## What you have to do
Look through the data that follows and copy each line with the string "Account".

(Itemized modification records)
● ● ● ● ●

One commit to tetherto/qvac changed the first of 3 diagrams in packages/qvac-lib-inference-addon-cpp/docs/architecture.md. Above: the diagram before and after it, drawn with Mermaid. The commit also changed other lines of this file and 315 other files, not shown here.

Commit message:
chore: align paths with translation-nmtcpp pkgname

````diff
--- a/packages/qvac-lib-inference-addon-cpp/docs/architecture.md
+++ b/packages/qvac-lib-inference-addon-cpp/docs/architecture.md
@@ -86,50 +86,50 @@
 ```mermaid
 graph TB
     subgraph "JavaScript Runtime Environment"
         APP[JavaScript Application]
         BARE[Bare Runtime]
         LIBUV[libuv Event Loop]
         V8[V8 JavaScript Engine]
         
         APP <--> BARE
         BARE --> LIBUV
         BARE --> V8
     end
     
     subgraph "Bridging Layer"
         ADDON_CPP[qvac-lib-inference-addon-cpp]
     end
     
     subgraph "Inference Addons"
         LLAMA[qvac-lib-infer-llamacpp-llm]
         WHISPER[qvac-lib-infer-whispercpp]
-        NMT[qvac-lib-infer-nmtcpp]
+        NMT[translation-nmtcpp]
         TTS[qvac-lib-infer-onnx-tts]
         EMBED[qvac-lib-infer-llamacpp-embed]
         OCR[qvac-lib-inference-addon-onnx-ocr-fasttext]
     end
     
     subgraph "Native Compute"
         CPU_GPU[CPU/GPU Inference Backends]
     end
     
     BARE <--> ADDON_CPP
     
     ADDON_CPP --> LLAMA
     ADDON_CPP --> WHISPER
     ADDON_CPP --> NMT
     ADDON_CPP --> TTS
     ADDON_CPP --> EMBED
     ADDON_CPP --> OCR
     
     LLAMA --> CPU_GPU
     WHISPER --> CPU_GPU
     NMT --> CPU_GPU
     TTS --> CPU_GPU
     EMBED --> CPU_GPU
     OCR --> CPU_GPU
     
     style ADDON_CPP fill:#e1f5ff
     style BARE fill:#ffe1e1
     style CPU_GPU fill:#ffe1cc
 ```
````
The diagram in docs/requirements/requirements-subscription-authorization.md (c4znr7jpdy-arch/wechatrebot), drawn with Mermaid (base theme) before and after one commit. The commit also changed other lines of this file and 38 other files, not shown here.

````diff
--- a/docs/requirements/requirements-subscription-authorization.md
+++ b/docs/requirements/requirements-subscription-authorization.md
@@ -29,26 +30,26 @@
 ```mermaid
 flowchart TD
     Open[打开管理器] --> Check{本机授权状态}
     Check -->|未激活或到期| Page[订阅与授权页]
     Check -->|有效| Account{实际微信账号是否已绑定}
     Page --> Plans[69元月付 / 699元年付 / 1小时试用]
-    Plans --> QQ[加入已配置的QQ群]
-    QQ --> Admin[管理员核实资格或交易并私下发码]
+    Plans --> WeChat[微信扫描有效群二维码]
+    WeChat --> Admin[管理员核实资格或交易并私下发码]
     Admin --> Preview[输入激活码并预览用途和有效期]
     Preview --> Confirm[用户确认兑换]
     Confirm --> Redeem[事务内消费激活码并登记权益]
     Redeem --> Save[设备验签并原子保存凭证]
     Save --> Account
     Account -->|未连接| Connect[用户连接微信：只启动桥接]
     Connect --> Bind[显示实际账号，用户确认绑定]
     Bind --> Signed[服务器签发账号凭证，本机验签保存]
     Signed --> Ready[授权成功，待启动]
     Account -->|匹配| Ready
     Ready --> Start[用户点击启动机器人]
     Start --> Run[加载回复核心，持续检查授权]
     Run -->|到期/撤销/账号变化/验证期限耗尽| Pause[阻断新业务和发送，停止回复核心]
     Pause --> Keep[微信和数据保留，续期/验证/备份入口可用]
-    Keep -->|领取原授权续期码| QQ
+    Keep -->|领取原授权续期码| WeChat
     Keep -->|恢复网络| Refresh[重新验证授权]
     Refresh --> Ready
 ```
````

● ● ● ● ●

## Exercise output
     Check -->|有效| Account{实际微信账号是否已绑定}
     Save --> Account
     Account -->|未连接| Connect[用户连接微信：只启动桥接]
     Account -->|匹配| Ready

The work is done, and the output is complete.